- Exit Interview 2019: Randy Arozarena
- Exit Interview 2019: Harrison Bader
- Exit Interview 2019: John Brebbia
- Exit Interview 2019: Genesis Cabrera
- Exit Interview 2019: Matt Carpenter
- Exit Interview 2019: Rangel Ravelo
- Exit Interview 2019: Paul DeJong
- Exit Interview 2019: Tommy Edman
- Exit Interview 2019: Junior Fernandez
- Exit Interview 2019: Jack Flaherty
Every year since 2012, we’ve spent some time after the season looking back at those that wore the Birds on the Bat. Whether it’s a bit player that got into just a couple of games or someone that played almost every day, we’ll look at their stats, their positives, their negatives, and grade them based on what we would have expected from them. The stat line is from their time in St. Louis, though splits and other numbers may include time with other teams, if applicable. Think of this as like the players packing up their locker and then seeing Mike Shildt before they head off for the winter. Once again, our great header work comes to us from cardinalsgifs, who continues to be a master.
If we’re talking about 2019, we’ve got to highlight the brand that made the most impact this season: Primos and their partnership with Jose Martinez. Throughout the span of these interviews (today through Dec. 5) you can get 10% off your order of that sweet, sweet Cafecito coffee (well, I guess you probably have to doctor it to make it sweet) or anything else at their site. My wife is a coffee snob and we’ve bought multiple bags of the medium roast. It’s a great stocking stuff or Christmas gift as well, especially when you expand your order to pick up the Jose Martinez coffee mug. So use code C70SAVE10 at checkout and show your support of their ties to the Cardinal fanbase!
Player: Rangel Ravelo
Season stats: 29 G, 43 PA, 4 R, 8 H, 2 2B, 2 HR, 7 RBI, 3 BB, 12 K, .205/.256/.410, 71 OPS+, -0.1 bWAR
Statcast: 10.7% barrel %, 93.8 exit velocity, 50.0% hard hit %, .351 xwOBA
Overall grade: C

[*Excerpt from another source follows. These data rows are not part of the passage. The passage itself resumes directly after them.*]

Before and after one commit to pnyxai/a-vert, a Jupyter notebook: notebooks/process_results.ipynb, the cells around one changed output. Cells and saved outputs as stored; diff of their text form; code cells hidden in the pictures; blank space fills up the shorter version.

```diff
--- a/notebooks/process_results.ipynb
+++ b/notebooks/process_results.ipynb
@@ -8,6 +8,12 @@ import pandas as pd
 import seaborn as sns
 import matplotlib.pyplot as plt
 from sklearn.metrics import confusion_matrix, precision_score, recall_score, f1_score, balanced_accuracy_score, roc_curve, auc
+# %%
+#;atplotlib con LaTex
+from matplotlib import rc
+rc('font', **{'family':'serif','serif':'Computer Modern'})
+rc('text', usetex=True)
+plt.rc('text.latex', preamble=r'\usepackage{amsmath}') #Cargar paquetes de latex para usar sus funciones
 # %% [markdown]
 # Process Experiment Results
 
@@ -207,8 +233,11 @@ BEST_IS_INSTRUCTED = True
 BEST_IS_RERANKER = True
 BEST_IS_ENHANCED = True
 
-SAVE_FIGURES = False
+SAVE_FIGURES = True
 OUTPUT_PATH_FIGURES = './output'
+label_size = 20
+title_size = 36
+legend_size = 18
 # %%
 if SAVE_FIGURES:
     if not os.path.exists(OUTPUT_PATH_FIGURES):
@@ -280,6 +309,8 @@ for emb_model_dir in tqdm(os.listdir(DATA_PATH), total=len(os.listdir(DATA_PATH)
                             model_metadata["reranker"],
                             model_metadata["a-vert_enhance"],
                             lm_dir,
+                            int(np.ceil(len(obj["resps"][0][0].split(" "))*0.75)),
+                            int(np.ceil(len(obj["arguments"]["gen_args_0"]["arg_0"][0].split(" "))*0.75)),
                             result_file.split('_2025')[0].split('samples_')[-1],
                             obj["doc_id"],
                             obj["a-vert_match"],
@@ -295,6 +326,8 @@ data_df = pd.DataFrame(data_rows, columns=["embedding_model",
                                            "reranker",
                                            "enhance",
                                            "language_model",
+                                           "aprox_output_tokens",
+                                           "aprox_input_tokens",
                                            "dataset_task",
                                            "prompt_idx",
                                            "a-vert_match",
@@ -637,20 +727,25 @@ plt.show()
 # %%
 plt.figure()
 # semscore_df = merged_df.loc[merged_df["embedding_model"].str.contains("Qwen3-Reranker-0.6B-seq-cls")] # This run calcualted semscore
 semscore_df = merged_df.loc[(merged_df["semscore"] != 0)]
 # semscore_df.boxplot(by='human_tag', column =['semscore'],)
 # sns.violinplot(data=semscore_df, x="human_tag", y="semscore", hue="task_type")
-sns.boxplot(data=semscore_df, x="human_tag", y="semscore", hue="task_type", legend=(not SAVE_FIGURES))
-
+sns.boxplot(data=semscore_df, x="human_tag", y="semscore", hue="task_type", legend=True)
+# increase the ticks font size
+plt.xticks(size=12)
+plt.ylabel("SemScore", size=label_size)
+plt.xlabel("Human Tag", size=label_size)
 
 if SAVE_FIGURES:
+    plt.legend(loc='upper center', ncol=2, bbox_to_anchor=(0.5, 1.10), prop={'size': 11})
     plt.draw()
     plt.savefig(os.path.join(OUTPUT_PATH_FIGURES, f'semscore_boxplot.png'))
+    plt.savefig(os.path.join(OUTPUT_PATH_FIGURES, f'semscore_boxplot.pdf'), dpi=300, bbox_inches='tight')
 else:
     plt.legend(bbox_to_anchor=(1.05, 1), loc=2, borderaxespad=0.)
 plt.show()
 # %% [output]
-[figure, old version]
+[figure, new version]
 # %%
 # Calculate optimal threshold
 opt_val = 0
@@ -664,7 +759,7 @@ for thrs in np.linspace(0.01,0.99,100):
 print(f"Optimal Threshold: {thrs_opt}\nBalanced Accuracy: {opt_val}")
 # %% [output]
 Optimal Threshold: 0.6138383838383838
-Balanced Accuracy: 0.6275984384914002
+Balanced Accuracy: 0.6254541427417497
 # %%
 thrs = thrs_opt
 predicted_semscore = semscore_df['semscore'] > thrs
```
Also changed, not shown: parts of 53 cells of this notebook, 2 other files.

Positives: Made his major league debut June 17 with a pinch hit appearance against the Marlins….picked up his first major league hit two days later, also against Miami….had a .705 OPS against righthanders, whom he hit both of his homers off of….hit .333 with a 1.011 OPS at home….had a .749 OPS in the second half….put up an .854 OPS in September….hit .250 with a home run as a pinch-hitter….was 2-5 leading off an inning….was 2-4 with two doubles when hitting the first pitch….that helped lead to a 1.083 OPS when the count was even….had a .925 OPS when there was nobody out….posted a .333/.333/1.333 line with two outs and runners in scoring position (1-3 with a HR)….in six high leverage at bats, had a 1.100 OPS….was 3-7 with a double in the seventh inning….hit .250 against starting pitchers….was 3-10 with a homer against power pitchers….went 2-5 with a double against the Cubs….hit .299 with 12 homers at Memphis.
Negatives: Though he built up some consideration, was left off the roster for both rounds of the playoffs….only started five games in the majors….was 1-6 against lefties….hit .095 on the road, though he got three starts there….hit .125 in the first half (18 AB)….had a .506 OPS when playing first base….hit .182 when ahead in the count, .125 when behind….put up a .458 OPS with one out….was 1-6 in late and close situations….had a .491 OPS in low leverage situations….hit .133 in the late innings….hit .174 against relievers.
Overview: You always have to root for the guys that make the major leagues after spending a long time wandering in the minor league wilderness. Ravelo was drafted in 2010 and had been with the White Sox and Oakland before signing with the Cards at the beginning of 2017. He’d been close but never quite made that final step until he came up when Yairo Munoz went on paternity leave. Once he made the 40-man roster, it made it easier for the club to bring him up and they did a couple of times before he returned in September and got a long look as a pinch hitter.
You can see in the limited Statcast numbers why the club was thinking of him as a bench option. He hit the ball hard and was able to barrel it fairly regularly. While the final numbers might not have showed it, there were enough underlying signs to make Ravelo an intriguing option. The club went a different way for the postseason but given the lack of offense, you could make a case that perhaps they should have brought him along for some late game possibilities.
Outlook: Ravelo could be like Jose Martinez, a minor league lifer that gets his foot in the door and won’t move it. (Maybe Primos should be looking to partner up with him!) He’s still got options and the bat is solid enough that the Cards aren’t likely to cut him off the 40-man this winter without some move forcing their hand. With Paul Goldschmidt playing 150 games or so and Matt Carpenter a possibility at first as well, Ravelo’s usage might be limited if he’s not in Memphis, but it’ll be interesting to see him in the spring and try to decide just how much power he can get out of his bat at the big league level.